. The track number
number may be stored in a field of the Intermediate Table. However, the
track should be stored as a separate Domain Object and the connection be
Not all combinations of relationship type and its technical persistence are sane. Table 6-2 lists all combinations that are y possible and useful, (y) technically possible but rarely sensible, no either technically impossible or not supported.
Combination of reference type and technical storage
Thus, every type of relationship has its own recommended form of persistence that will be explained subsequently. In case of a 1:1-relationship the UID of the child object will be saved in the Foreign Key field of the parent object:
CREATE TABLE tx_sjroffers_domain_model_offer( # … date_range int(11) DEFAULT '0' NOT NULL, # … );
The default values of ‘0’ (or the
values if they were explicitly allowed)
“The dateRange has not yet been assigned.”
Later on, Extbase computes the
-object out of the

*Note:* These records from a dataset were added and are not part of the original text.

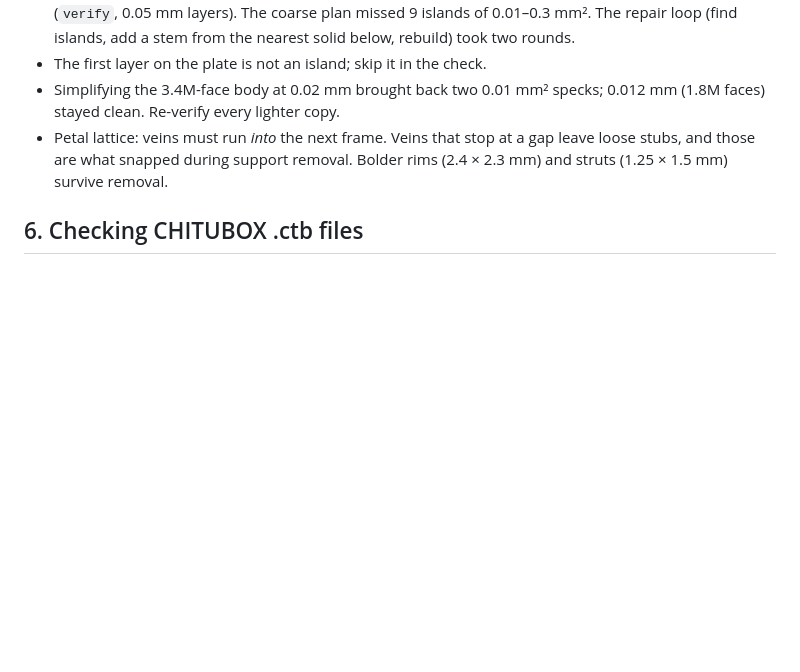
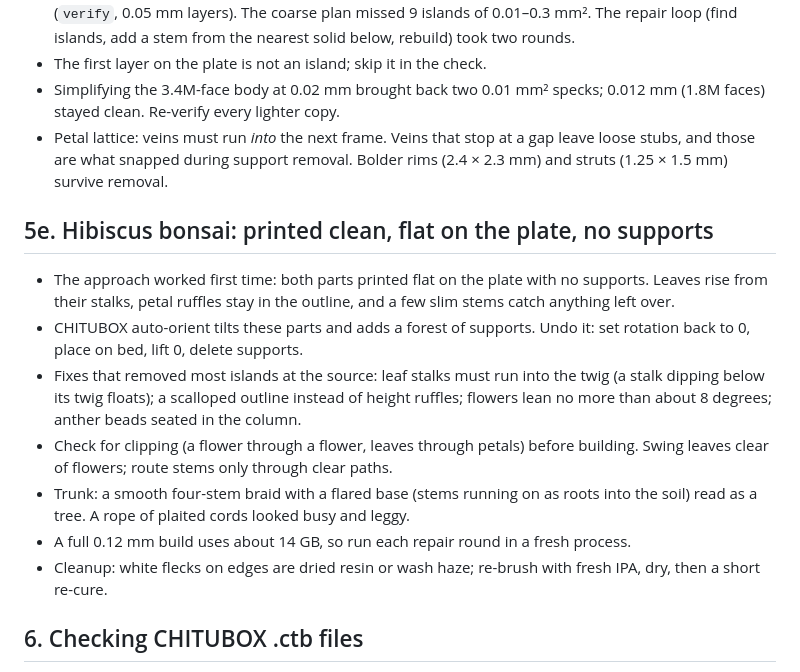
Before and after one commit to 30automator30/BluePlumeria, a Markdown page: 3d-prints/LESSONS_LEARNED.md, the part around the change. Drawn GitHub-style; blank space fills up the shorter version.

Commit message:
Lessons: hibiscus bonsai printed clean with no supports
Co-Authored-By: Claude Opus 5.5 <noreply@anthropic.com>
Claude-Session: https://claude.ai/code/session_017ftLatXiQgThsoC1M9thCT

```diff
--- a/3d-prints/LESSONS_LEARNED.md
+++ b/3d-prints/LESSONS_LEARNED.md
@@ -113,6 +113,16 @@ Every first-round print broke while supports were removed. The support contacts
 - Simplifying the 3.4M-face body at 0.02 mm brought back two 0.01 mm² specks; 0.012 mm (1.8M faces) stayed clean. Re-verify every lighter copy.
 - Petal lattice: veins must run *into* the next frame. Veins that stop at a gap leave loose stubs, and those are what snapped during support removal. Bolder rims (2.4 × 2.3 mm) and struts (1.25 × 1.5 mm) survive removal.
 
+## 5e. Hibiscus bonsai: printed clean, flat on the plate, no supports
+
+- The approach worked first time: both parts printed flat on the plate with no supports. Leaves rise from their stalks, petal ruffles stay in the outline, and a few slim stems catch anything left over.
+- CHITUBOX auto-orient tilts these parts and adds a forest of supports. Undo it: set rotation back to 0, place on bed, lift 0, delete supports.
+- Fixes that removed most islands at the source: leaf stalks must run into the twig (a stalk dipping below its twig floats); a scalloped outline instead of height ruffles; flowers lean no more than about 8 degrees; anther beads seated in the column.
+- Check for clipping (a flower through a flower, leaves through petals) before building. Swing leaves clear of flowers; route stems only through clear paths.
+- Trunk: a smooth four-stem braid with a flared base (stems running on as roots into the soil) read as a tree. A rope of plaited cords looked busy and leggy.
+- A full 0.12 mm build uses about 14 GB, so run each repair round in a fresh process.
+- Cleanup: white flecks on edges are dried resin or wash haze; re-brush with fresh IPA, dry, then a short re-cure.
+
 ## 6. Checking CHITUBOX .ctb files
 
 Claude can read encrypted CHITUBOX `.ctb` files: settings, preview image and every layer. The decryption scheme is the one documented in the open-source UVtools project (AES-CBC settings block, per-layer XOR plus RLE). Workflow:
```
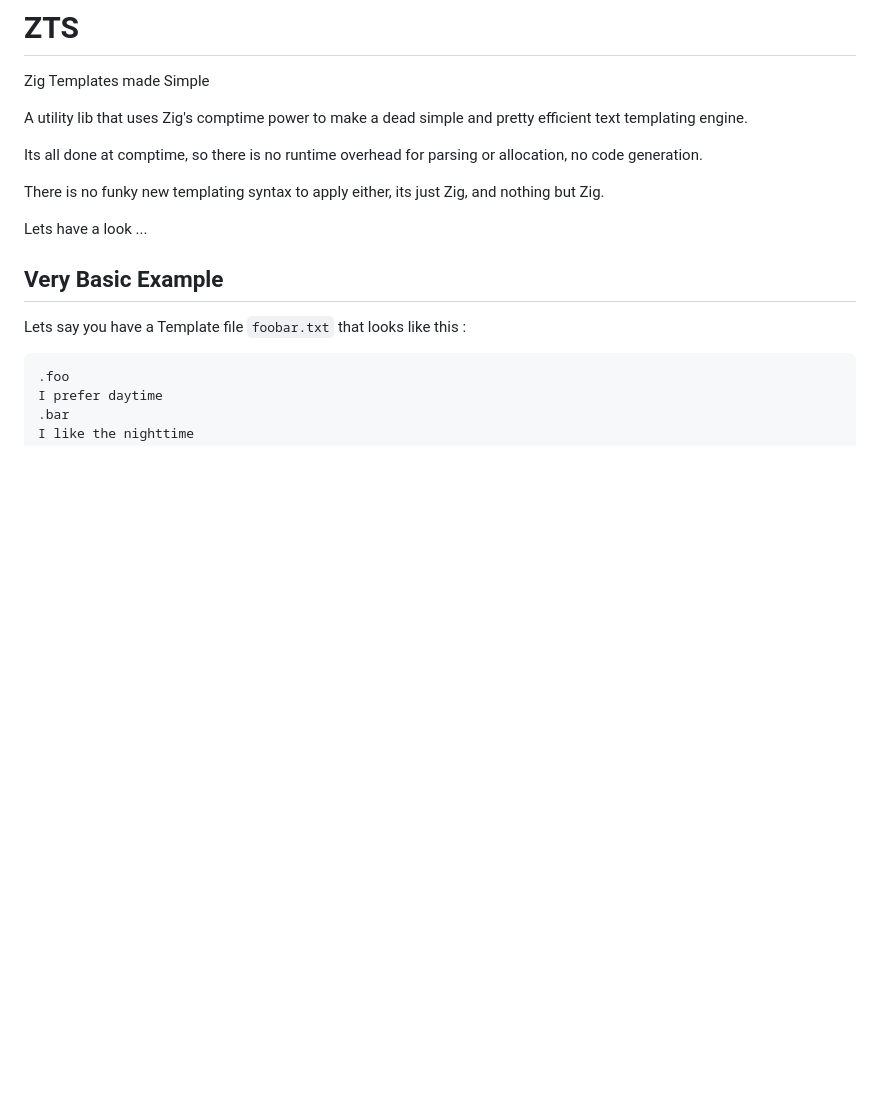
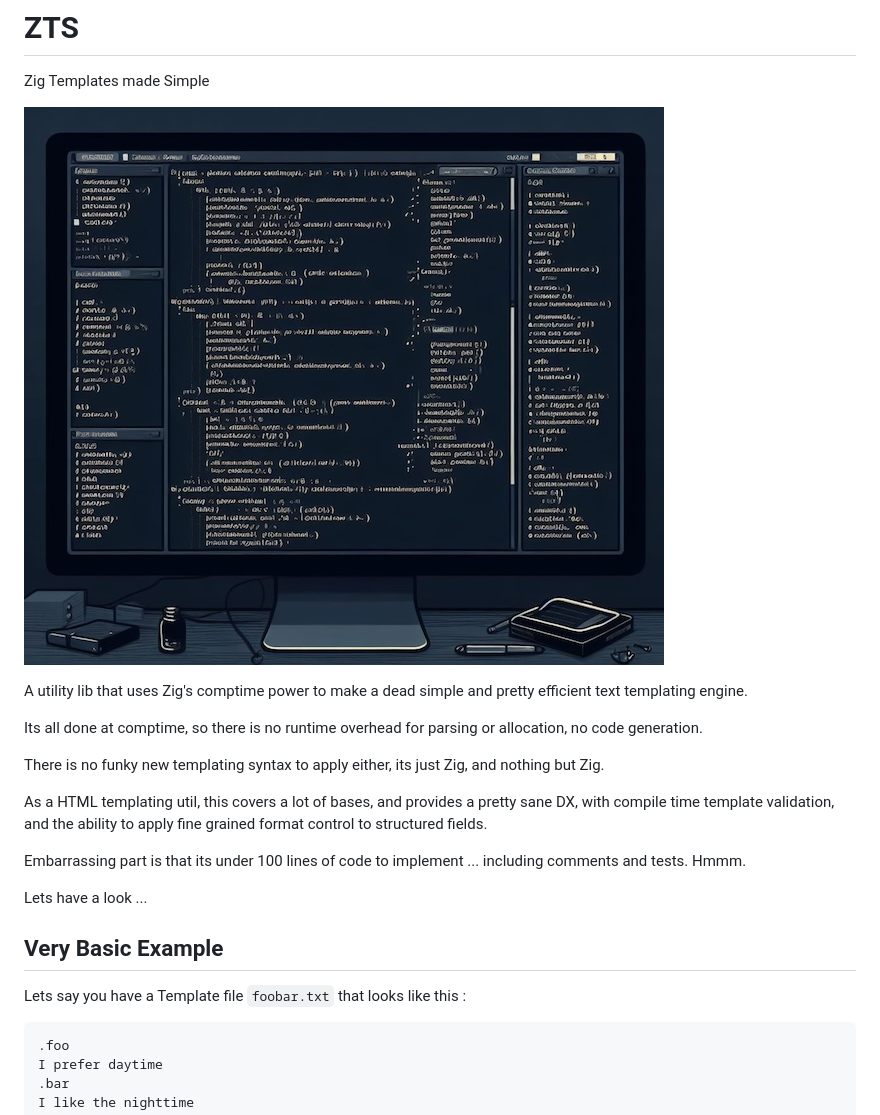
Before and after one commit to zigster64/zts, a Markdown page: README.md, the part around the change. Drawn GitHub-style; pictures changed too: docs/zts.jpg (added); blank space fills up the shorter version.

Commit message:
add image

```diff
--- a/README.md
+++ b/README.md
@@ -1,6 +1,8 @@
 # ZTS
 
 Zig Templates made Simple
+
+![zts](https://github.com/zigster64/zts/blob/main/docs/zts.jpg?raw=true)
 
 A utility lib that uses Zig's comptime power to make a dead simple and pretty efficient text templating engine.
 
@@ -8,7 +10,13 @@ Its all done at comptime, so there is no runtime overhead for parsing or allocat
 
 There is no funky new templating syntax to apply either, its just Zig, and nothing but Zig.
 
+
+As a HTML templating util, this covers a lot of bases, and provides a pretty sane DX, with compile time template validation, and the ability to apply fine grained format control to structured fields.
+
+Embarrassing part is that its under 100 lines of code to implement ... including comments and tests. Hmmm.
+
 Lets have a look ...
+
 
 ## Very Basic Example
 
```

relationship there are two possibilities.
value is stored as comma-separated list in a
field of the parent object. Or every child object contains the parental
uid in a foreign key field. The further is mostly used by TYPO3 in its

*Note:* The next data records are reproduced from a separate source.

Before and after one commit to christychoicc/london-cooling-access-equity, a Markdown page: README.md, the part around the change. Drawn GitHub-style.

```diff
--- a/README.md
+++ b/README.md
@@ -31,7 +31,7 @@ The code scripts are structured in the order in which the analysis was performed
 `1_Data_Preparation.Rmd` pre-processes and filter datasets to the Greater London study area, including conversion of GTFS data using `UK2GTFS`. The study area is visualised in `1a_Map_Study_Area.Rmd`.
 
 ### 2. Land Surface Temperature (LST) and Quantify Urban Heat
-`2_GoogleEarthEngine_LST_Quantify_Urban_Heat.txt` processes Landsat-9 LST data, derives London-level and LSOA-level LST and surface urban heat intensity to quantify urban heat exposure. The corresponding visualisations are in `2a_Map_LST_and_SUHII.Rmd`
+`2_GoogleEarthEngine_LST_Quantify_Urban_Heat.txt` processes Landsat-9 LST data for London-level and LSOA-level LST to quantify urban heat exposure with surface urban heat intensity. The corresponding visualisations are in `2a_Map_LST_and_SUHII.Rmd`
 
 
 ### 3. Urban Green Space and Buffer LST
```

core but we discourage that solution because of its drawbacks: For
example, comma-separated fields complicate the search and hinder the
indexation in the database. Furthermore, the creation and deletion of child
objects is complex and time-consuming. Thus, using comma-separated lists
for modelling relationships should only be used with database tables that
cannot be altered in their structure (e.g. external sources, the
TYPO3-Core). We highly recommend the latter method which stores a Foreign
Key in the table of the child object. In TYPO3, the parental object’s
table holds a separate value for counting the sum of the corresponding
child objects. Consecutively, we list the definition of the relationship
between the organization and its offers of the class
. This will later be
filled with instances of the class
CREATE TABLE tx_sjroffers_domain_model_organization ( # … offers int(11) NOT NULL, # … );
The definition of the table
holds the field
as a Foreign Key.
CREATE TABLE tx_sjroffers_domain_model_offer ( # … organization int(11) NOT NULL, # … );
Extbase stores the relationship between
and the offer as a
. This can be taken as
advantage by adding the property
to the class
. Consequently, it will be
filled with an instance of the class
and can therefore
be used as a backreference from the offer to its corresponding
are pretty similar to
each other, it is just a matter of perspective. Concerning the persistence
of them, one is served with two possibilities. Either the relationship can
be stored as Foreign Key in the parent object or an Intermediate Table can
be used which is described consecutively. We prefer the Foreign Key method
because it is easier to manage.
The fourth kind of relationship which is known by Extbase is the
. This uses an Intermediate Table for
persistence and stores the uid of the parent object as well as the uid of
the child object. The table definitions for a relationship between offer
and category are as follows:
CREATE TABLE tx_sjroffers_domain_model_offer ( # ... categories int(11) NOT NULL, # ... ); CREATE TABLE tx_sjroffers_offer_category_mm ( uid int(10) unsigned DEFAULT '0' NOT NULL auto_increment, pid int(11) DEFAULT '0' NOT NULL, uid_local int(10) unsigned NOT NULL, uid_foreign int(10) unsigned NOT NULL, sorting int(10) unsigned NOT NULL, sorting_foreign int(10) unsigned NOT NULL, tstamp int(10) unsigned NOT NULL, crdate int(10) unsigned NOT NULL, hidden tinyint(3) unsigned DEFAULT '0' NOT NULL, PRIMARY KEY (uid), KEY parent (pid) );
holds a field
as a counter (and as a counter-part to the
property). The Intermediate Table holds the field
that takes the
of an offer as well
as a field
for the uid of the category. Using the
values in the fields
Extbase evaluates the order of the objects in the
categories from the perspective of an offer,
evaluates the order of the offers from the perspective of a
The name of the Intermediate Table can be chosen freely. However,
the following convention is recommended:
For now, we have proper SQL definitions of the Domain’s tables for each kind of relationship. In the next step we configure the representation of the database tables and their interaction with the Backend.